--- Your task ---
Please report every line from the material that contains the word "wechat".

--- Information supplied ---
-------
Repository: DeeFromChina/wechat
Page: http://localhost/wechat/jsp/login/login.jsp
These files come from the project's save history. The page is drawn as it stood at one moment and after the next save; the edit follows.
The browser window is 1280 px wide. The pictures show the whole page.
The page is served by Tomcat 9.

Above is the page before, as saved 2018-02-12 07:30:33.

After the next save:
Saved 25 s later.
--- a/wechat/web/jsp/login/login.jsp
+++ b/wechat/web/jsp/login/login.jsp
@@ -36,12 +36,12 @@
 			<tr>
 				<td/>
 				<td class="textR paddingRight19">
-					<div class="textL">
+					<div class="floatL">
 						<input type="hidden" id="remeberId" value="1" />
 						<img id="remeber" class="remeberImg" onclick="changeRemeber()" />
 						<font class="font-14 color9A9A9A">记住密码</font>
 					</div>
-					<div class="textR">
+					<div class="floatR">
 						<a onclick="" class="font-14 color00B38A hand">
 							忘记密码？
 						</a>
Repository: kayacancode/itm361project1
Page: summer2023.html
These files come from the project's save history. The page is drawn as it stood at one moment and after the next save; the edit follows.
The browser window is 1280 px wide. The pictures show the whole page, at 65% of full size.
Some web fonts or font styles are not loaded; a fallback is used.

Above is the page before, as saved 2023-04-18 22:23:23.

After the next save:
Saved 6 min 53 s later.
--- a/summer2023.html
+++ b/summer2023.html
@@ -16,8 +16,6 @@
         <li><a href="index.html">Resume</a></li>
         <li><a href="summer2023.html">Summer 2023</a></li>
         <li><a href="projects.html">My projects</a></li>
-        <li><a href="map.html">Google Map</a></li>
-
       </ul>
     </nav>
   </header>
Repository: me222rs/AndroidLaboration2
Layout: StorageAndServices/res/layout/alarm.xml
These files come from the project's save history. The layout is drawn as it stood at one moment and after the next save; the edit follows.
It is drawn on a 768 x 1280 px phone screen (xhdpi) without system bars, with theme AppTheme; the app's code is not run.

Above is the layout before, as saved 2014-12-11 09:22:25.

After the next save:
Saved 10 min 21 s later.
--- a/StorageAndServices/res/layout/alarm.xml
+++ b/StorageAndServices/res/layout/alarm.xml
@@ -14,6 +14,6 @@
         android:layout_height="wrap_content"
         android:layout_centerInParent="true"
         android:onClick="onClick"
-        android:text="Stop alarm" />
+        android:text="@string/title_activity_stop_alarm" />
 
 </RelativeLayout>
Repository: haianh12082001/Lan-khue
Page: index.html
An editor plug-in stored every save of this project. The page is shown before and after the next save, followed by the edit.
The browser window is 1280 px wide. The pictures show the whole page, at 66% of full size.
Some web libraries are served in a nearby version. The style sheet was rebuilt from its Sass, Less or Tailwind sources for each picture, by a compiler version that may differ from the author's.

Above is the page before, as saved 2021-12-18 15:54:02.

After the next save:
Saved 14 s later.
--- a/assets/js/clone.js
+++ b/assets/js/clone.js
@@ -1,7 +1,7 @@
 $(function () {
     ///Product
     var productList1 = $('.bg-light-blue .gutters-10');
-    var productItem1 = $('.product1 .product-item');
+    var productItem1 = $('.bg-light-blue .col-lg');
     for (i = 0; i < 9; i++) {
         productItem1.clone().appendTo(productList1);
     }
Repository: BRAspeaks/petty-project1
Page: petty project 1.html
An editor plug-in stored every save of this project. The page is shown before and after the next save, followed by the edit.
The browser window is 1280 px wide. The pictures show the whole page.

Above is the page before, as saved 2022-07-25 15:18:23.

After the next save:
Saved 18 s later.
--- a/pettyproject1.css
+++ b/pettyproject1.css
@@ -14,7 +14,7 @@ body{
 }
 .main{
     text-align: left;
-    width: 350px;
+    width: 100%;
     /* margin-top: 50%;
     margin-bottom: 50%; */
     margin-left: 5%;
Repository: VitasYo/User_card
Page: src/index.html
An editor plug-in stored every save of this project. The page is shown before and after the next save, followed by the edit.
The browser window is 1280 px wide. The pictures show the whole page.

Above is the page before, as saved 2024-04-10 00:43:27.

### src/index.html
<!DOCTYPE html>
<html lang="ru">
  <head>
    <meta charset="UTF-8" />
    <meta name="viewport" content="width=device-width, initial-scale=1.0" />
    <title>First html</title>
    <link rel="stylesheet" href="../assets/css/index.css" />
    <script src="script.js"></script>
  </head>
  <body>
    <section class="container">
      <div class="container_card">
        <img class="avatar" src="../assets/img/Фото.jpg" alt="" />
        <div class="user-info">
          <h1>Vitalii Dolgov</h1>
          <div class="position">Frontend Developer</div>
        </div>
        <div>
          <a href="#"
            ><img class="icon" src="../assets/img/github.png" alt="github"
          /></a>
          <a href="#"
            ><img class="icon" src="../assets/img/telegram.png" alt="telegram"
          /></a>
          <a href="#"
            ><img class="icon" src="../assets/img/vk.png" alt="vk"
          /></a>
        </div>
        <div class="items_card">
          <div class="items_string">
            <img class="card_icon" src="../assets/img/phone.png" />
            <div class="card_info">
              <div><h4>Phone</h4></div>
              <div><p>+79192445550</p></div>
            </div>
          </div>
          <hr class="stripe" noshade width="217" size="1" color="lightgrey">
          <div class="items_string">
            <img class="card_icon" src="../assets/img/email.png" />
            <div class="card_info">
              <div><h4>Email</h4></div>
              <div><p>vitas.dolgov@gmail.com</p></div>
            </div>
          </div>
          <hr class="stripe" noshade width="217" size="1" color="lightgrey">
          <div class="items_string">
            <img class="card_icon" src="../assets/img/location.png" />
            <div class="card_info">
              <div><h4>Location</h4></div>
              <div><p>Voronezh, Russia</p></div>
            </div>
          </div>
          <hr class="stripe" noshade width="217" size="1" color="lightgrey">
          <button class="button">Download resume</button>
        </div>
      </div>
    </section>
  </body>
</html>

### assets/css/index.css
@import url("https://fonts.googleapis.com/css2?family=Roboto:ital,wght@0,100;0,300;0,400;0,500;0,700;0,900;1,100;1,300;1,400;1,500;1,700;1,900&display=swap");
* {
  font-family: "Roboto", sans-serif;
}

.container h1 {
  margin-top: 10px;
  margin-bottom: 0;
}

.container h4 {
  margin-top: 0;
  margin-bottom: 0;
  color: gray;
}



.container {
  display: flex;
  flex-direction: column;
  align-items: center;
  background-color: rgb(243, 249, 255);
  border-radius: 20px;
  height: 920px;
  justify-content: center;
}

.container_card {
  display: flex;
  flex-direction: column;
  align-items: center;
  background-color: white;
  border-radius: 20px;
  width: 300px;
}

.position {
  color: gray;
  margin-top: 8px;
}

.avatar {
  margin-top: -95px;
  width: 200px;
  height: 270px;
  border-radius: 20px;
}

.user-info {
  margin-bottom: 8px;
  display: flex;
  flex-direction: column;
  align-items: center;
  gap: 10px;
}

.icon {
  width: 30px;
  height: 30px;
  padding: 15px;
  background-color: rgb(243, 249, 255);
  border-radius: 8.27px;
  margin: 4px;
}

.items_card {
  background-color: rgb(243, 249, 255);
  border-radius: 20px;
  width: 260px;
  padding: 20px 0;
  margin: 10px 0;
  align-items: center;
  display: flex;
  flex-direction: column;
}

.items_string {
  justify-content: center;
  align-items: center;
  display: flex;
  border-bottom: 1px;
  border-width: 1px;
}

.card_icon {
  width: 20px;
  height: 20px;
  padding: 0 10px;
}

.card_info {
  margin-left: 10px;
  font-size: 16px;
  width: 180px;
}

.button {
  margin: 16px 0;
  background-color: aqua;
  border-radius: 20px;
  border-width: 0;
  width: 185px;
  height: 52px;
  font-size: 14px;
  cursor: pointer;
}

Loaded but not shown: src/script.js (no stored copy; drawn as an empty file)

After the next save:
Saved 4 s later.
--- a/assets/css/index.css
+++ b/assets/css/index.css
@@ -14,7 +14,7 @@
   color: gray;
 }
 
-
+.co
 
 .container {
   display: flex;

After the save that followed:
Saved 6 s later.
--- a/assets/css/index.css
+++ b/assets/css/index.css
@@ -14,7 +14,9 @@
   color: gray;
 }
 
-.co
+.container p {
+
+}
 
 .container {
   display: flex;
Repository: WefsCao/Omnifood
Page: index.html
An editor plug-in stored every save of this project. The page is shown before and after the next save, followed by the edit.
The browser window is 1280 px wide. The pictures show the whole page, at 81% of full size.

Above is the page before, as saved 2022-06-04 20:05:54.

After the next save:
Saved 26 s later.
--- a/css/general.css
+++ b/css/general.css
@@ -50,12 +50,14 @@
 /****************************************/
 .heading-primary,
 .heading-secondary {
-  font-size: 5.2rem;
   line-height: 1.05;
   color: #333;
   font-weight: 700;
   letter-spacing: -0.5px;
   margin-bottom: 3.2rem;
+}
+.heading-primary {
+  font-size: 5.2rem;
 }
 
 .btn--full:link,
-------
--- Result for this task ---
Repository: DeeFromChina/wechat
Page: http://localhost/wechat/jsp/login/login.jsp
--- a/wechat/web/jsp/login/login.jsp
+++ b/wechat/web/jsp/login/login.jsp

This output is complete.